START Extracted records
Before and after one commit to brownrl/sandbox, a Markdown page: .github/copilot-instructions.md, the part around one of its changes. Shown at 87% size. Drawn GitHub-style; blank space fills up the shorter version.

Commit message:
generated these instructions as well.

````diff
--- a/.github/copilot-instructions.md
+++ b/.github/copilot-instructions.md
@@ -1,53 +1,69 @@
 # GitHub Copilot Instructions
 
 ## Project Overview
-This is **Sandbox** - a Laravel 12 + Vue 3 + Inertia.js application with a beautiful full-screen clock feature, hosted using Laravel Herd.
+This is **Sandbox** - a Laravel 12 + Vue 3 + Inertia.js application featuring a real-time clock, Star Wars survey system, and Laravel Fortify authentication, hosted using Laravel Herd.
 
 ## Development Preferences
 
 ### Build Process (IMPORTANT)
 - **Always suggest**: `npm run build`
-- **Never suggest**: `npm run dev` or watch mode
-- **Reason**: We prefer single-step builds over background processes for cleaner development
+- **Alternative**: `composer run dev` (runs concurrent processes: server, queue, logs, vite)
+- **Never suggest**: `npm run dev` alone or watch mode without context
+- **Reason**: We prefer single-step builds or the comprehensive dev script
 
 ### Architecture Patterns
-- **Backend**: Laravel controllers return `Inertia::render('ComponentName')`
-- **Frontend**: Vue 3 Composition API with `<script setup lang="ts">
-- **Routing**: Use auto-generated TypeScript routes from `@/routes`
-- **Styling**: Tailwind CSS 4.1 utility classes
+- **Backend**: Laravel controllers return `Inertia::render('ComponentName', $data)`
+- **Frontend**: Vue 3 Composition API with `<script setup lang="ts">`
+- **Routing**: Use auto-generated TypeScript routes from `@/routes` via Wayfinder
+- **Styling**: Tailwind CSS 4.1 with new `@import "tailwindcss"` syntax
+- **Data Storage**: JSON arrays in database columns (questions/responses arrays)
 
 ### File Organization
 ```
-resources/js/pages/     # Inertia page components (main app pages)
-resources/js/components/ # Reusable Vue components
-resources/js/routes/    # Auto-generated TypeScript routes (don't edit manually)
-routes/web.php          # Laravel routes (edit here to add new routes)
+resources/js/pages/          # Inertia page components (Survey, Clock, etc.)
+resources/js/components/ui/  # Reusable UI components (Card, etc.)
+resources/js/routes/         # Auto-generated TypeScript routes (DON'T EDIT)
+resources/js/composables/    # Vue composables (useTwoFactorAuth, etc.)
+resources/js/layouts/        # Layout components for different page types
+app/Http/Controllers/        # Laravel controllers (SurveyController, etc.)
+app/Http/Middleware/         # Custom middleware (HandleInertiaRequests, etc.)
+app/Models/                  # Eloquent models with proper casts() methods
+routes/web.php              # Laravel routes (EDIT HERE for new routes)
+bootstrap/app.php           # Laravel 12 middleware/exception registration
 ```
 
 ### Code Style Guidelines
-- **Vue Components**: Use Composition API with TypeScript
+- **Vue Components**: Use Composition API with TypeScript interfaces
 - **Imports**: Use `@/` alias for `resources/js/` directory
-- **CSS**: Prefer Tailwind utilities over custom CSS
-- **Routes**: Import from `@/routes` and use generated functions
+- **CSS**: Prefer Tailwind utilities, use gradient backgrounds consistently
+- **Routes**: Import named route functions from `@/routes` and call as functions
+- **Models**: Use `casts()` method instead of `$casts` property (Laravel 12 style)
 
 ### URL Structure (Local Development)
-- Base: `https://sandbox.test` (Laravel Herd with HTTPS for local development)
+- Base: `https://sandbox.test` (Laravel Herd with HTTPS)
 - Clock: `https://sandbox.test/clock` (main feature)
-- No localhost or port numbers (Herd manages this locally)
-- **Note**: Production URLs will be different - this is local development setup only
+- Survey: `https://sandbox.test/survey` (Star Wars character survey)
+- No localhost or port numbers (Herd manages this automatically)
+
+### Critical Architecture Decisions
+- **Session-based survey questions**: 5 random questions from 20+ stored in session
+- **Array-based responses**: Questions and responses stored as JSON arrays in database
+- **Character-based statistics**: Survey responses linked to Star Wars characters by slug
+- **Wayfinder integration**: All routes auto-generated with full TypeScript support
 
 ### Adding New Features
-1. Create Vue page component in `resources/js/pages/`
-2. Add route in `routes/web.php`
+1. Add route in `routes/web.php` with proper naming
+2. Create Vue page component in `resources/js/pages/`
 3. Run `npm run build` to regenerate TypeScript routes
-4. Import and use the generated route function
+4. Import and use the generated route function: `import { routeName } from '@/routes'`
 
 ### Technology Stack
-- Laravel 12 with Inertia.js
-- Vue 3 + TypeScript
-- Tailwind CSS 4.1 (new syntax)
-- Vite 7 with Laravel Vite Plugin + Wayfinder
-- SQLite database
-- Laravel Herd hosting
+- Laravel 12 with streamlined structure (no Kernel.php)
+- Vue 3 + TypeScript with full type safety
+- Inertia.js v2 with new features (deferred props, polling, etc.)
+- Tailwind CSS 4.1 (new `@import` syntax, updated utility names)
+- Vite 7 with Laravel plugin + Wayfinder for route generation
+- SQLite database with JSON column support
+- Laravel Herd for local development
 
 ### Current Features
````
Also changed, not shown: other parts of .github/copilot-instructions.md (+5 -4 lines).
END Extracted records
▶ _Problem details_: I would like the records restated exactly, with every line intact.

▶ _Task answer_:
Before and after one commit to brownrl/sandbox, a Markdown page: .github/copilot-instructions.md, the part around one of its changes. Shown at 87% size. Drawn GitHub-style; blank space fills up the shorter version.

Commit message:
generated these instructions as well.

````diff
--- a/.github/copilot-instructions.md
+++ b/.github/copilot-instructions.md
@@ -1,53 +1,69 @@
 # GitHub Copilot Instructions
 
 ## Project Overview
-This is **Sandbox** - a Laravel 12 + Vue 3 + Inertia.js application with a beautiful full-screen clock feature, hosted using Laravel Herd.
+This is **Sandbox** - a Laravel 12 + Vue 3 + Inertia.js application featuring a real-time clock, Star Wars survey system, and Laravel Fortify authentication, hosted using Laravel Herd.
 
 ## Development Preferences
 
 ### Build Process (IMPORTANT)
 - **Always suggest**: `npm run build`
-- **Never suggest**: `npm run dev` or watch mode
-- **Reason**: We prefer single-step builds over background processes for cleaner development
+- **Alternative**: `composer run dev` (runs concurrent processes: server, queue, logs, vite)
+- **Never suggest**: `npm run dev` alone or watch mode without context
+- **Reason**: We prefer single-step builds or the comprehensive dev script
 
 ### Architecture Patterns
-- **Backend**: Laravel controllers return `Inertia::render('ComponentName')`
-- **Frontend**: Vue 3 Composition API with `<script setup lang="ts">
-- **Routing**: Use auto-generated TypeScript routes from `@/routes`
-- **Styling**: Tailwind CSS 4.1 utility classes
+- **Backend**: Laravel controllers return `Inertia::render('ComponentName', $data)`
+- **Frontend**: Vue 3 Composition API with `<script setup lang="ts">`
+- **Routing**: Use auto-generated TypeScript routes from `@/routes` via Wayfinder
+- **Styling**: Tailwind CSS 4.1 with new `@import "tailwindcss"` syntax
+- **Data Storage**: JSON arrays in database columns (questions/responses arrays)
 
 ### File Organization
 ```
-resources/js/pages/     # Inertia page components (main app pages)
-resources/js/components/ # Reusable Vue components
-resources/js/routes/    # Auto-generated TypeScript routes (don't edit manually)
-routes/web.php          # Laravel routes (edit here to add new routes)
+resources/js/pages/          # Inertia page components (Survey, Clock, etc.)
+resources/js/components/ui/  # Reusable UI components (Card, etc.)
+resources/js/routes/         # Auto-generated TypeScript routes (DON'T EDIT)
+resources/js/composables/    # Vue composables (useTwoFactorAuth, etc.)
+resources/js/layouts/        # Layout components for different page types
+app/Http/Controllers/        # Laravel controllers (SurveyController, etc.)
+app/Http/Middleware/         # Custom middleware (HandleInertiaRequests, etc.)
+app/Models/                  # Eloquent models with proper casts() methods
+routes/web.php              # Laravel routes (EDIT HERE for new routes)
+bootstrap/app.php           # Laravel 12 middleware/exception registration
 ```
 
 ### Code Style Guidelines
-- **Vue Components**: Use Composition API with TypeScript
+- **Vue Components**: Use Composition API with TypeScript interfaces
 - **Imports**: Use `@/` alias for `resources/js/` directory
-- **CSS**: Prefer Tailwind utilities over custom CSS
-- **Routes**: Import from `@/routes` and use generated functions
+- **CSS**: Prefer Tailwind utilities, use gradient backgrounds consistently
+- **Routes**: Import named route functions from `@/routes` and call as functions
+- **Models**: Use `casts()` method instead of `$casts` property (Laravel 12 style)
 
 ### URL Structure (Local Development)
-- Base: `https://sandbox.test` (Laravel Herd with HTTPS for local development)
+- Base: `https://sandbox.test` (Laravel Herd with HTTPS)
 - Clock: `https://sandbox.test/clock` (main feature)
-- No localhost or port numbers (Herd manages this locally)
-- **Note**: Production URLs will be different - this is local development setup only
+- Survey: `https://sandbox.test/survey` (Star Wars character survey)
+- No localhost or port numbers (Herd manages this automatically)
+
+### Critical Architecture Decisions
+- **Session-based survey questions**: 5 random questions from 20+ stored in session
+- **Array-based responses**: Questions and responses stored as JSON arrays in database
+- **Character-based statistics**: Survey responses linked to Star Wars characters by slug
+- **Wayfinder integration**: All routes auto-generated with full TypeScript support
 
 ### Adding New Features
-1. Create Vue page component in `resources/js/pages/`
-2. Add route in `routes/web.php`
+1. Add route in `routes/web.php` with proper naming
+2. Create Vue page component in `resources/js/pages/`
 3. Run `npm run build` to regenerate TypeScript routes
-4. Import and use the generated route function
+4. Import and use the generated route function: `import { routeName } from '@/routes'`
 
 ### Technology Stack
-- Laravel 12 with Inertia.js
-- Vue 3 + TypeScript
-- Tailwind CSS 4.1 (new syntax)
-- Vite 7 with Laravel Vite Plugin + Wayfinder
-- SQLite database
-- Laravel Herd hosting
+- Laravel 12 with streamlined structure (no Kernel.php)
+- Vue 3 + TypeScript with full type safety
+- Inertia.js v2 with new features (deferred props, polling, etc.)
+- Tailwind CSS 4.1 (new `@import` syntax, updated utility names)
+- Vite 7 with Laravel plugin + Wayfinder for route generation
+- SQLite database with JSON column support
+- Laravel Herd for local development
 
 ### Current Features
````
Also changed, not shown: other parts of .github/copilot-instructions.md (+5 -4 lines).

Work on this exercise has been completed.